Not to say that there aren't any distractions on the Lao side of the river. While exploring the town we passed a swarthy man who greeted us with a quiet voice and a smile. It wasn't until we had passed him that we realized that he had offered to sell us some opium. Before the night was over we were approached several more times by all sorts of characters, including the local travel agent who also moonlighted as the local drug dealer. Content to rely on alcohol as our mind altering agent, we took him up on his offer to take us and our fellow travellers to the local disco. We soon learned that the venue also served as a karaoke night club. We drank a few Beer Lao (there is only one brew in Laos), amused as a Thai woman sang folk tunes while her friends line danced to her shamelessly bad singing. It was very Lao kitsch. Oh yeah, and in case you were wondering Jama cut a rug to some Lao Hip Hop!
The next morning we woke up early to get to the pier by nine only to wait two more hours for the slow boat to depart. Shortly before departure, a well-dressed man began inspecting tickets. We assumed that he was the boat operator. He explained that we wouldn't be arriving to Pak Beng until quite late and that the town had no electricity so it would be difficult for us to find accomodation
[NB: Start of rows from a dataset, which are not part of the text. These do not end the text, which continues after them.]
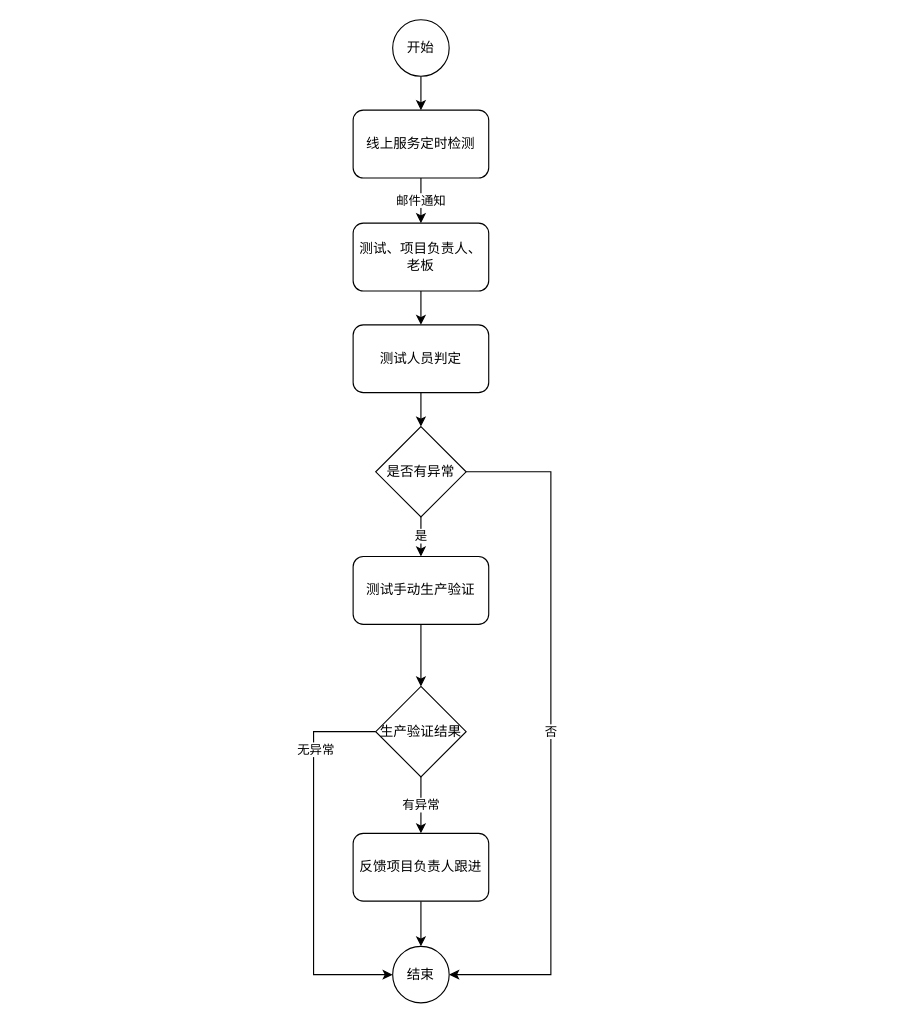
This is 线上环境邮件预警流程.drawio from ammengke/my-drawio, a draw.io file, before an edit. Source tidied: cells renumbered, new cells numbered last; positions are measured from the earlier drawing's top-left corner, leaving out a move shared by most shapes. Both pictures are drawn from the tidied source at 113%, with x=0, y=0 at pixel (313, 19).
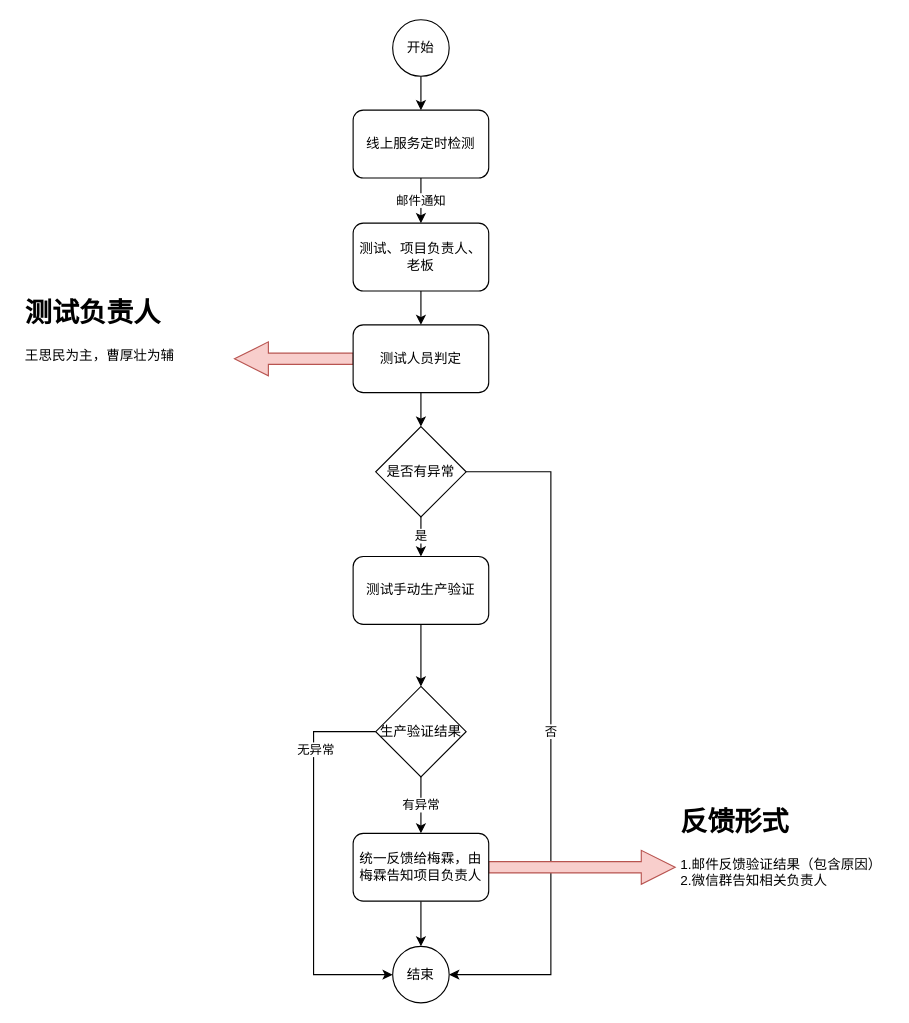
Above is the later version.

Commit message:
更新线上环境邮件预警流程.drawio

The change refers to these unchanged cells:
```xml
<mxCell id="9" value="测试人员判定" style="rounded=1;whiteSpace=wrap;html=1;" parent="1" vertex="1">
  <mxGeometry x="35" y="270" width="120" height="60" as="geometry" />
</mxCell>
```

The edit, as a diff of the source:
```diff
@@
+    <mxCell id="23" style="edgeStyle=orthogonalEdgeStyle;shape=arrow;rounded=0;jettySize=auto;html=1;fillColor=#f8cecc;strokeColor=#b85450;" parent="1" edge="1" source="9" target="26">
+      <mxGeometry relative="1" as="geometry" />
+    </mxCell>
@@
+    <mxCell id="24" style="edgeStyle=orthogonalEdgeStyle;rounded=0;jettySize=auto;html=1;fillColor=#f8cecc;strokeColor=#b85450;shape=arrow;" parent="1" edge="1" source="22" target="25">
+      <mxGeometry relative="1" as="geometry" />
+    </mxCell>
-    <mxCell id="22" value="反馈项目负责人跟进" style="rounded=1;whiteSpace=wrap;html=1;" parent="1" vertex="1">
+    <mxCell id="22" value="统一反馈给梅霖，由梅霖告知项目负责人" style="rounded=1;whiteSpace=wrap;html=1;" parent="1" vertex="1">
       <mxGeometry x="35" y="720" width="120" height="60" as="geometry" />
     </mxCell>
+    <mxCell id="25" value="&lt;h1&gt;反馈形式&lt;/h1&gt;&lt;p&gt;1.邮件反馈验证结果（包含原因）&lt;br&gt;2.微信群告知相关负责人&lt;/p&gt;" style="text;html=1;strokeColor=none;fillColor=none;spacing=5;spacingTop=-20;whiteSpace=wrap;overflow=hidden;rounded=0;" parent="1" vertex="1">
+      <mxGeometry x="320" y="690" width="190" height="120" as="geometry" />
+    </mxCell>
+    <mxCell id="26" value="&lt;h1&gt;测试负责人&lt;/h1&gt;&lt;p&gt;王思民为主，曹厚壮为辅&lt;/p&gt;" style="text;html=1;strokeColor=none;fillColor=none;spacing=5;spacingTop=-20;whiteSpace=wrap;overflow=hidden;rounded=0;" parent="1" vertex="1">
+      <mxGeometry x="-260" y="240" width="190" height="120" as="geometry" />
+    </mxCell>
```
The slow boat ride lasted two days with a stop-over in the aforementioned Pak Beng. The ride itself was uncomfortable. The operators try to cram as many people as possible into the boat so we ended up with about 80. The floor was actually more comfortable than the wooden seats which are too high and lack cushioning. Still, the experience of floating along the picturesque Mekong more than made up for the discomfort. In fact, we were fortunate that on the second day our boat broke down and we ended up with more room. After switching boats, the operators decided to tug the second non-working boat down the river so we had our choice of seat on two boats!